The return is stronger than the setback.
Setbacks and failures happen in all walks of life. Use it to fuel your return. Capture every ounce of negativity and use it as energy….renewable energy. Once you’ve captured it, the fuel doesn’t fade. You can use it as a constant reminder of how far you’ve come. A reminder of the lessons you’ve learnt. A reminder of how strong you are now. Don’t dwell on it. It’s important to look past it, find the solution and plan your return to greatness.

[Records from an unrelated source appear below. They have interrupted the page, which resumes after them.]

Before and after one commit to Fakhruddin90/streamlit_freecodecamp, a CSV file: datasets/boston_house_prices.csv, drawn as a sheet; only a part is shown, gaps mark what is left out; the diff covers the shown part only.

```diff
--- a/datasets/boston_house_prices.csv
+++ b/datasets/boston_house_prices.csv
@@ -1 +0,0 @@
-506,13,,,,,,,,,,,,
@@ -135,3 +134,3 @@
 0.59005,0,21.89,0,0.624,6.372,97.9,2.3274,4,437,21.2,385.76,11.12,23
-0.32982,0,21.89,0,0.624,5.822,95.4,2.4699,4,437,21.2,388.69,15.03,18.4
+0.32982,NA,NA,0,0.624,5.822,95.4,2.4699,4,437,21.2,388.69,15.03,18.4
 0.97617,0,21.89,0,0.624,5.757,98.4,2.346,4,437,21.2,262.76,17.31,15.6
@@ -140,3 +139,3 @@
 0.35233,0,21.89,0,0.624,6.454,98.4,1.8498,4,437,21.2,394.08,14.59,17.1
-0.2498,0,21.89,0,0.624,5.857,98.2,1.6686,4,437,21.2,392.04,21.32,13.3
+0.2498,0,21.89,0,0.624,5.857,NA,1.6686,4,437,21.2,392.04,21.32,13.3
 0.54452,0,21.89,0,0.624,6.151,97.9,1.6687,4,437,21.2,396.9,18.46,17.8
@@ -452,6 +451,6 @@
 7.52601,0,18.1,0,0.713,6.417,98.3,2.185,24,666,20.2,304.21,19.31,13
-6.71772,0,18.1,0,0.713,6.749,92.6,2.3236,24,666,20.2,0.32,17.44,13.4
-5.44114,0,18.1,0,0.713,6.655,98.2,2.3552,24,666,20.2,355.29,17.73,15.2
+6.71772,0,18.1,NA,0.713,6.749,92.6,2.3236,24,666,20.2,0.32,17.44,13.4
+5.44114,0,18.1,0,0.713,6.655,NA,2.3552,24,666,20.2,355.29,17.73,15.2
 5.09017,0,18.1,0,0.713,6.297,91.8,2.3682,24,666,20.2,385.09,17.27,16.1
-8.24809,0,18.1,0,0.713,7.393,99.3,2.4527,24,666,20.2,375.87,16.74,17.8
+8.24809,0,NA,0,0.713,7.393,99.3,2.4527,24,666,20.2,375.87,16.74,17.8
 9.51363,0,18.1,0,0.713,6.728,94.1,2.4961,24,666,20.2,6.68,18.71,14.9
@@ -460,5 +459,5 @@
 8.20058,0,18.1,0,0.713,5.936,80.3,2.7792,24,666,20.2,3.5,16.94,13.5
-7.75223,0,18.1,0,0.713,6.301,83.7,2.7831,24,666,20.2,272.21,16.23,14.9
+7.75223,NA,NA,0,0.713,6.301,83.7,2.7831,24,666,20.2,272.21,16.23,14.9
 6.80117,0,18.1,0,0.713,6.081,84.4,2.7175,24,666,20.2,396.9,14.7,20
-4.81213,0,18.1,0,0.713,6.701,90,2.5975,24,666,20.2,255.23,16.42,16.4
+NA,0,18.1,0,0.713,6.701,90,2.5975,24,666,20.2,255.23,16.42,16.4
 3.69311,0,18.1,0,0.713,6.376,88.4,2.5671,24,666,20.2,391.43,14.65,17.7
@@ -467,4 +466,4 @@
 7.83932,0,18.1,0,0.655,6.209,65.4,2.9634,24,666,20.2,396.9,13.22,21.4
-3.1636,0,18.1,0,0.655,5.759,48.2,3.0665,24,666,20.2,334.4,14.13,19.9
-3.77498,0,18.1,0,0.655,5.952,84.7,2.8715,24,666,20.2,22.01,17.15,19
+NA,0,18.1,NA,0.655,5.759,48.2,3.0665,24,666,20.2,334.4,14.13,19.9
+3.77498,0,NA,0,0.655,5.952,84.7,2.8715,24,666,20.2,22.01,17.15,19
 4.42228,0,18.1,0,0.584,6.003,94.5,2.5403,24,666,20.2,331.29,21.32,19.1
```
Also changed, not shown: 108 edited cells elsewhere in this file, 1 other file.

Illness. Employment. Relationships. Money. Injury. All of these can shoot you down mentally, physically or both. But, you can almost certainly pick yourself back up with a little support, patience and some perseverance. The most common, and most frustrating, for a runner is injury. It’s something every athlete tries to avoid, or something every athlete tries to ignore. “It’s just a niggle” plays over and over in your head until, BAM, you realise it certainly isn’t “just a niggle”… < If this if you then listen to your body. Rest and recover. Don’t be a superhero and push through it. You’ll more than likely make it worse. A few days rest won’t hurt but a few months injured certainly will.
It happens. You’ll feel like you’ve hit rock bottom. A dead end. A lack of motivation. “I can’t” echoes around your mind. When will I come back from this? How? Will I ever? When I woke up in agony after Telford 10k, I didn’t know what it was and I certainly didn’t realise how long recovery would take. At first, I
strutted walked limped around work feeling sorry for myself. I absolutely hated it but needed to accept it. My focus turned to the aspects I control. Time travel was out of the equation. You can’t go back in time and change what’s happened but you can look forward and control your future. You can control your next steps, your plan of action, your return to being the best version of yourself.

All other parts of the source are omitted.